What does it mean to be “the children of Israel,” as in Congregation B’nai Israel? In this week’s Torah reading, an angel blesses Jacob with that new name. Jacob, Ya’akov, means circumventer. As his name conveys, he has acted with deception in obtaining the first-born blessing from his blind father instead of Esau, the first-born twin. Now on the night before reunion with his once furious brother, Jacob wrestles with a mysterious stranger. A popular rabbinic imagining is that this is Esau’s protecting angel. Others see this as Jacob confronting his conscience. As the sun is beginning to rise, Jacob’s hip is dislocated, but he seems to have the better of his attacker who asks for release. Jacob demands, “Bless me.” The opponent replies, “Your name shall no longer be Ya’akov, but Yisra’el. For you have become sar with beings divine and you have won” (Genesis 32:29). Commentators identify several possible meanings of sar as the root of Yisra’el: a struggler; direct ; a prince. All three possibilities combine to describe Israel, who confronted his challenges directly, emerging both victorious and empowered by noble responsibilities. We the children of Israel are called to live up to the ideals imbedded in our patriarch’s enduring name.

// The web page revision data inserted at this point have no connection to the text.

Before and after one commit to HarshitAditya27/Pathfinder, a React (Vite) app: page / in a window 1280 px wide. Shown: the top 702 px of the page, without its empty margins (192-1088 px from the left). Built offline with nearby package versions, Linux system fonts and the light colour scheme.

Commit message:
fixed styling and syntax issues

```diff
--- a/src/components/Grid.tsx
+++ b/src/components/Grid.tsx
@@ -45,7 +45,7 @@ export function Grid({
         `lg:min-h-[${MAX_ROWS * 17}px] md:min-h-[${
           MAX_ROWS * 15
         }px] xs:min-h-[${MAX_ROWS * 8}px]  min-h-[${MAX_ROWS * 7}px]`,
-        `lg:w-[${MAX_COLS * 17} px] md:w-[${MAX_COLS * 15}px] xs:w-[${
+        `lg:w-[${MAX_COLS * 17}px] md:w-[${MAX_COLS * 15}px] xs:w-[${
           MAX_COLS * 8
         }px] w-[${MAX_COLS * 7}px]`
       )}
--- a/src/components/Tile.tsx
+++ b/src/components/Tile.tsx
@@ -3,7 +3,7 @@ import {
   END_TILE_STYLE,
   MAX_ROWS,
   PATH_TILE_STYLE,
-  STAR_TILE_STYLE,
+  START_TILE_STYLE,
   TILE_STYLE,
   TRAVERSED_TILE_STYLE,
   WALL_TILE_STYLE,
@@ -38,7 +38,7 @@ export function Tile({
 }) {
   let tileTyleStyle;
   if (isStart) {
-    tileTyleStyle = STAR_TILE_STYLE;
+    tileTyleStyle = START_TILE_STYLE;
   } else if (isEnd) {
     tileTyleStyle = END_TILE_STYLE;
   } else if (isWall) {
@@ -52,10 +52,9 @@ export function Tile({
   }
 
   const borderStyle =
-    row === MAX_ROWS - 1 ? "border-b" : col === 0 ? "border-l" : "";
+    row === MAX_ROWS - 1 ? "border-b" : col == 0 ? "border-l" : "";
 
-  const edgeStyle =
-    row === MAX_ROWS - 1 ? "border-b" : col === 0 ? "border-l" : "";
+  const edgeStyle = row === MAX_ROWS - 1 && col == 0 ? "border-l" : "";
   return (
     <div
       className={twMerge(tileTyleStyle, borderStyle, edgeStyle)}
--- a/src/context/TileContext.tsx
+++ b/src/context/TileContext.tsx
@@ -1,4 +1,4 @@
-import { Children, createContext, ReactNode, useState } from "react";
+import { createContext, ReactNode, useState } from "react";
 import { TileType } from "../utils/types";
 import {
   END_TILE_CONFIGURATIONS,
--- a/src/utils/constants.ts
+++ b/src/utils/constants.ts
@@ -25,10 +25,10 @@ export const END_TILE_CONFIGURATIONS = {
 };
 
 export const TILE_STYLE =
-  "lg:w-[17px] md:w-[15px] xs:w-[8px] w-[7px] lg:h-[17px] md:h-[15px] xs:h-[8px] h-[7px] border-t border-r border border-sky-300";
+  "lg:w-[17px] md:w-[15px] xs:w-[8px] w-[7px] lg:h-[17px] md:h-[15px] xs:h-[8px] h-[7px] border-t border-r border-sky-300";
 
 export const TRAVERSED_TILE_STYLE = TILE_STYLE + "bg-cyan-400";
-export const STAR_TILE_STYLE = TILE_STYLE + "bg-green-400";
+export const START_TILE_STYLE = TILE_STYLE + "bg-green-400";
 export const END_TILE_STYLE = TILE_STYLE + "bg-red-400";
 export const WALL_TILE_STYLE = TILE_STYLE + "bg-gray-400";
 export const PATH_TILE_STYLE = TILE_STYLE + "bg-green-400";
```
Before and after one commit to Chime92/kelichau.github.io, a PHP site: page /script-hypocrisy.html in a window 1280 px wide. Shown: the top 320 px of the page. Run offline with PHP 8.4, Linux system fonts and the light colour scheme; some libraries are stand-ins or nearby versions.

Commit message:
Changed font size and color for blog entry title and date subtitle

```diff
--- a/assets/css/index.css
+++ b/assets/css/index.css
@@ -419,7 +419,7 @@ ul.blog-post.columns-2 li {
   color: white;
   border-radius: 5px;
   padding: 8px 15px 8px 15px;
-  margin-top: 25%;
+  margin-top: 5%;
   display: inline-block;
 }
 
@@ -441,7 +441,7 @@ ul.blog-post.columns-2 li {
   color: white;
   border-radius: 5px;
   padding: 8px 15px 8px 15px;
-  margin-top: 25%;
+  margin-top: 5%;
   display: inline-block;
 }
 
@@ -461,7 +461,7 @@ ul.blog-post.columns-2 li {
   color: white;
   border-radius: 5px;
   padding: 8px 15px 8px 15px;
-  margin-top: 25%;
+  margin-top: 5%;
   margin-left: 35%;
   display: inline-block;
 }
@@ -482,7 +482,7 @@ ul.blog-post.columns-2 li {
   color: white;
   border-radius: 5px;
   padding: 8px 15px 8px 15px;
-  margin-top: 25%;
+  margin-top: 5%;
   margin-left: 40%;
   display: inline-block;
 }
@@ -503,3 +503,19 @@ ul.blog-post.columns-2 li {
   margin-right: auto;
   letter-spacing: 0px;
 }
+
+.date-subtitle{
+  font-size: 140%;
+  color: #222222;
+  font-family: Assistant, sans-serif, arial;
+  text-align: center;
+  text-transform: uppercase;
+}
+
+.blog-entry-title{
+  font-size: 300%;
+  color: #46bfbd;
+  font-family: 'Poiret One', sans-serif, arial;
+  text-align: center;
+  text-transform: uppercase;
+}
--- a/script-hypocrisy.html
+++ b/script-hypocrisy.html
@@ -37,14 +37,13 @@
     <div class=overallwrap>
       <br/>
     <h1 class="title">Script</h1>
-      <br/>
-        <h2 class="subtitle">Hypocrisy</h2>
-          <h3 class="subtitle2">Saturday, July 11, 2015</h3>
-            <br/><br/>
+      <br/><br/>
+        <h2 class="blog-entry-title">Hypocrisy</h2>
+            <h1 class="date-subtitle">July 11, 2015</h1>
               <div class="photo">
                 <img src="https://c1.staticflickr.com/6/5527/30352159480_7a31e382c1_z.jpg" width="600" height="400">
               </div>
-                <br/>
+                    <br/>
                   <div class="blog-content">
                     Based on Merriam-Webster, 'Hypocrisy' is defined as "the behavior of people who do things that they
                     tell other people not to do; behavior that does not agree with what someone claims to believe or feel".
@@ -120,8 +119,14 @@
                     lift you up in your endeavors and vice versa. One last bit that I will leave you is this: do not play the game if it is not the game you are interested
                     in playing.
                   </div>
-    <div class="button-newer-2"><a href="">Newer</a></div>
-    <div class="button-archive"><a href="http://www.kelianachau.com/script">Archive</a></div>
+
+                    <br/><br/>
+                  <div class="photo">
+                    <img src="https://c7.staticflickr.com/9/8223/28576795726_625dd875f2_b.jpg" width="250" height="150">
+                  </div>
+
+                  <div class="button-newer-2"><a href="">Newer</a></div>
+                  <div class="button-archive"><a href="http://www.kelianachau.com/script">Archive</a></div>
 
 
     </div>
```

Aleppo Falls- Tragic images of families leaving Aleppo are a reminder that “Never Again” remains an unfilled longing. As Elie Wiesel taught, “… True, we are often too weak to stop injustices; but the least we can do is to protest against them. True, we are too poor to eliminate hunger; but in feeding one child, we protest against hunger. True, we are too timid and powerless to take on all the guards of all the political prisons in the world; but in offering our solidarity to one prisoner we denounce all the tormentors. True, we are powerless against death; but as long as we help one man, one woman, one child live one hour longer in safety and dignity, we affirm man’s [woman’s] right to live.”
‘The Genius of Judaism’: An Interview with Bernard-Henri Lévy
Considering reading this interview with Bernard-Henri Lévy, France’s leading public intellectual, on his new book, The Genius of Judaism. Newly-returned from the Iraqi city of Mosul, where he accompanied Kurdish peshmerga fighters combating ISIS, Lévy spoke with Ben Cohen, senior editor of The Tower.